Starting pitcher Kevin Gausman staked an emphatic claim to a spot in the rotation with 6 1/3 scoreless innings, and the Orioles appear ready to accommodate after the continued struggles of Bud Norris in the first half. After Gausman allowed only four hits and matched a career high with seven strikeouts, Buck Showalter said the right-hander will accompany the club to Chicago instead of being optioned back to Triple-A Norfolk as many anticipated.
The Orioles manager didn’t confirm that Gausman would receive another start, but he did announce that Miguel Gonzalez would pitch on Sunday, presumably leaving Norris as the long man in the bullpen for at least the near future. Despite those criticizing the patience he’s shown with Norris — a 15-game winner in 2014 — Showalter saw what we all witnessed from Gausman on Thursday.
“Good, real good,” Showalter said. “He was using both depths with his fastball. Pitching down all the time isn’t always [good]. Good hitters get their arms extended, but he changed eye levels a lot with his fastball, which I thought was really good. It’s something he and [pitching coach Dave Wallace] have been working on. He was really good.”
Of course, Gausman made a strong case for a spot in the starting rotation long before Thursday’s performance against the Rangers. Showalter has pointed to Norris’ track record as evidence to stick with him throughout the first half, but you can only overlook a 6.79 ERA so long while acknowledging Gausman pitched to a 3.57 ERA in 20 starts last season, many of them coming in the second half in the midst of a pennant race.
Even if you didn’t like it, you could understand the organization deferring to the five veterans in the rotation to begin the season — especially with the 2015 money tied into Norris and the long-term commitment made to the enigmatic Ubaldo Jimenez — but the Orioles were shortsighted in sending Gausman to the bullpen in April. The decision likely played a part in the 2012 first-round pick developing right shoulder tendinitis and missing more than a month of action.

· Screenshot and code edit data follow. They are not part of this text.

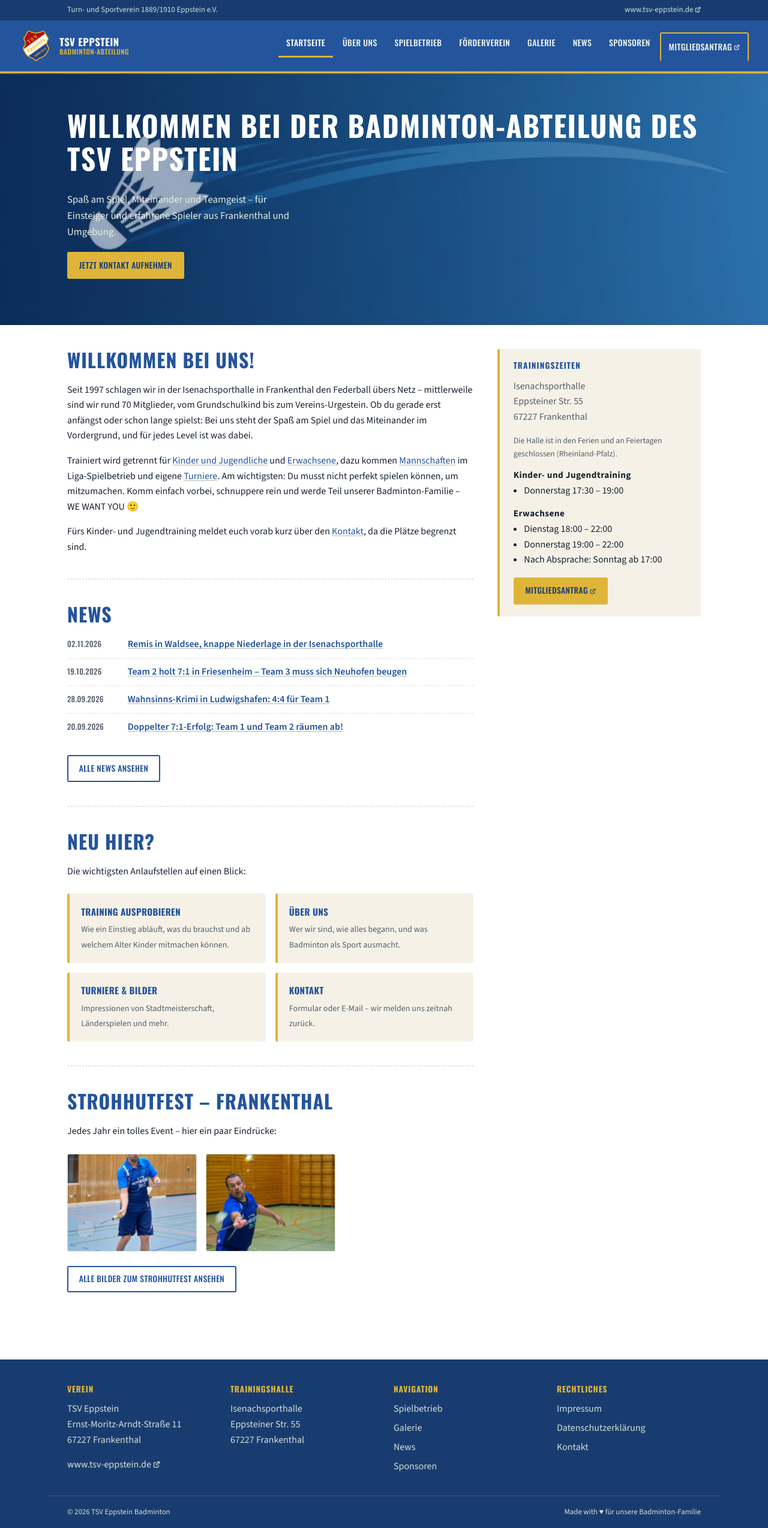
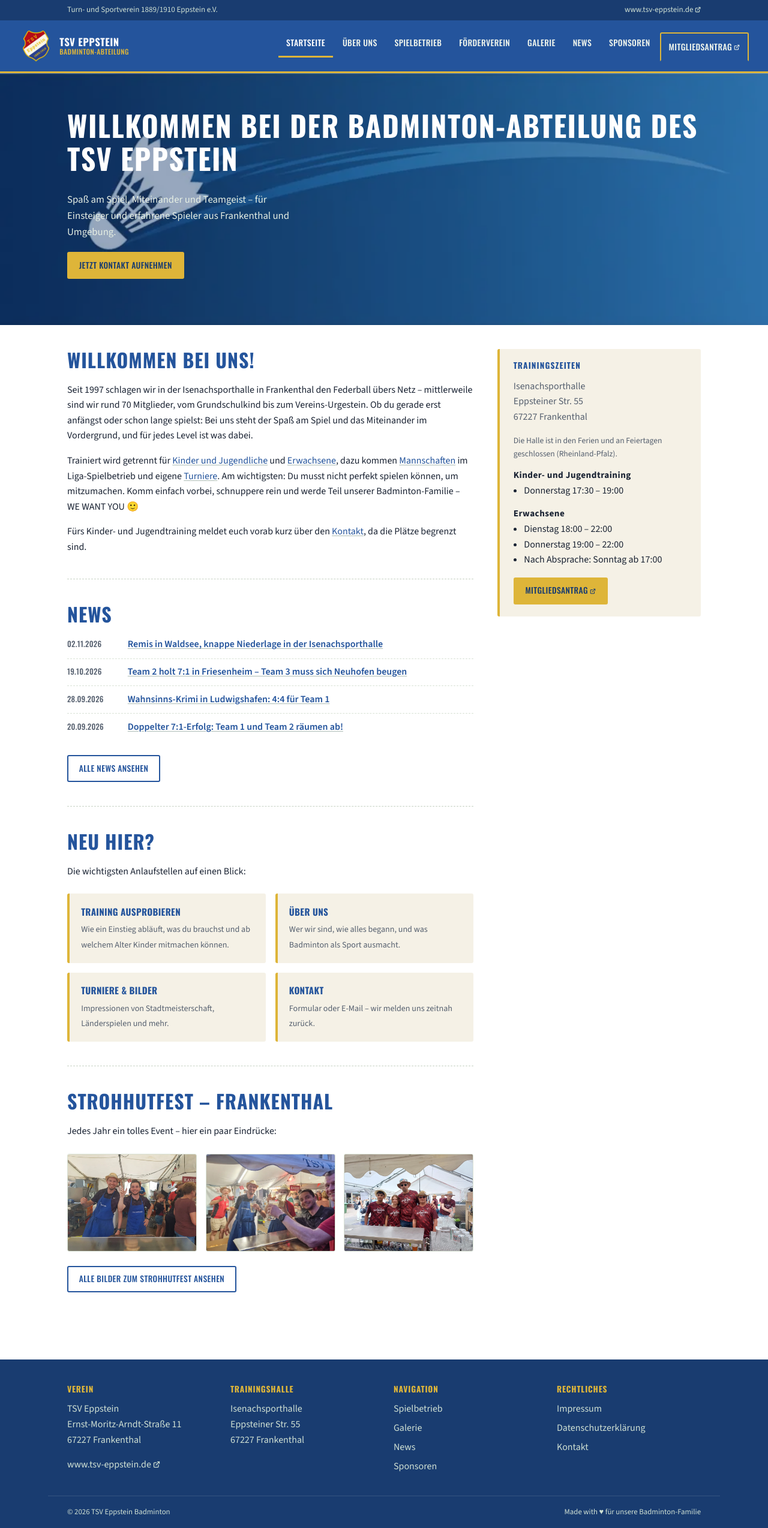
Before and after one commit to Forderverein-Badminton-in-Eppstein-e-V/website, a Jekyll site: the page built from index.html, in a window 1280 px wide. Shown: the whole page at 60% size. Built offline with Jekyll 4.4.1, drawn with Linux system fonts in a browser that asks for light colours.

Commit message:
Startseite: Strohhutfest-Platzhalter durch echte Bilder ersetzen
Drei Bilder aus der Strohhutfest-Galerie (shf-17, -23, -29) statt der
zwei Dummy-Vorschaubilder, die gelöscht wurden.

Co-Authored-By: Claude Opus 5.5 <noreply@anthropic.com>

```diff
--- a/index.html
+++ b/index.html
@@ -88,11 +88,14 @@ hero_cta_text: "Jetzt Kontakt aufnehmen"
       <h2>Strohhutfest &ndash; Frankenthal</h2>
       <p>Jedes Jahr ein tolles Event – hier ein paar Eindrücke:</p>
       <div class="gallery-grid">
-        <a href="/assets/img/site/strohhutfest-vorschau-1.jpg">
-          <img src="/assets/img/site/strohhutfest-vorschau-1-thumb.jpg" alt="Strohhutfest Eindruck 1">
+        <a href="/assets/img/gallery/strohhutfest/shf-17.webp">
+          <img src="/assets/img/gallery/strohhutfest/shf-17.webp" alt="Zwei gut gelaunte Helfer in TSV-Schürzen am Grill unseres Strohhutfest-Stands" loading="lazy">
         </a>
-        <a href="/assets/img/site/strohhutfest-vorschau-2.jpg">
-          <img src="/assets/img/site/strohhutfest-vorschau-2-thumb.jpg" alt="Strohhutfest Eindruck 2">
+        <a href="/assets/img/gallery/strohhutfest/shf-23.webp">
+          <img src="/assets/img/gallery/strohhutfest/shf-23.webp" alt="Anstoßen mit Gästen an der Theke unseres Strohhutfest-Stands" loading="lazy">
+        </a>
+        <a href="/assets/img/gallery/strohhutfest/shf-29.webp">
+          <img src="/assets/img/gallery/strohhutfest/shf-29.webp" alt="Helferteam in Vereinstrikots und Strohhüten hinter der Theke" loading="lazy">
         </a>
       </div>
       <p><a class="btn btn-outline" style="color:var(--court); border-color: var(--court);"
```
Also changed, not shown: assets/img/site/strohhutfest-vorschau-1-thumb.jpg (deleted), assets/img/site/strohhutfest-vorschau-1.jpg (deleted), assets/img/site/strohhutfest-vorschau-2-thumb.jpg (deleted), assets/img/site/strohhutfest-vorschau-2.jpg (deleted).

Now, there are no more excuses to hold Gausman back as he’s healthy and once again stretched out as a starter after a few outings in the minors and a solid start in Toronto last month. Pitching on three days’ rest, he turned in a performance on Thursday that was superior to any of Norris’ work during the 2015 season.
“I don’t know if I was making a statement, but I just wanted to pitch well,” said Gausman, who quipped that he packed a bag for Baltimore’s road trip in case he wouldn’t be optioned back to the minors. “That’s all I want to do is pitch, whether it’s here or in Triple A. I just want to pitch and throw a lot of innings. Going on the DL was something I didn’t plan. I wanted this to be the year I would get close to 200 innings, but it’s just not going to happen.
“Right now, I’m just focusing on getting more innings and going out there and competing and helping the team win.”
If the Orioles want to have their best chance to advance to the postseason for the third time in four years, Gausman should be in the starting rotation until he proves he’s not one of their best five starters.
Watching him pitch on Thursday, you were reminded of what he possesses that other pitchers simply do not. Seemingly every time he got to two strikes on a hitter, a fastball sitting comfortably around 94 mph in other counts would explode to 96 or 97 on the radar gun. Gausman also had his best split-changeup of the season, a pitch that’s devastating to left-handed hitters when he’s able to command it.
The development of a breaking pitch — a curveball he began throwing this year for the first time since college — is ongoing, but Gausman’s fastball and split were so strong on Thursday that he didn’t need to throw anything else, including his circle changeup. He may not be a finished product and it hasn’t been the easiest year for him, but Gausman is more than deserving of a spot in the major league rotation.
The time is now.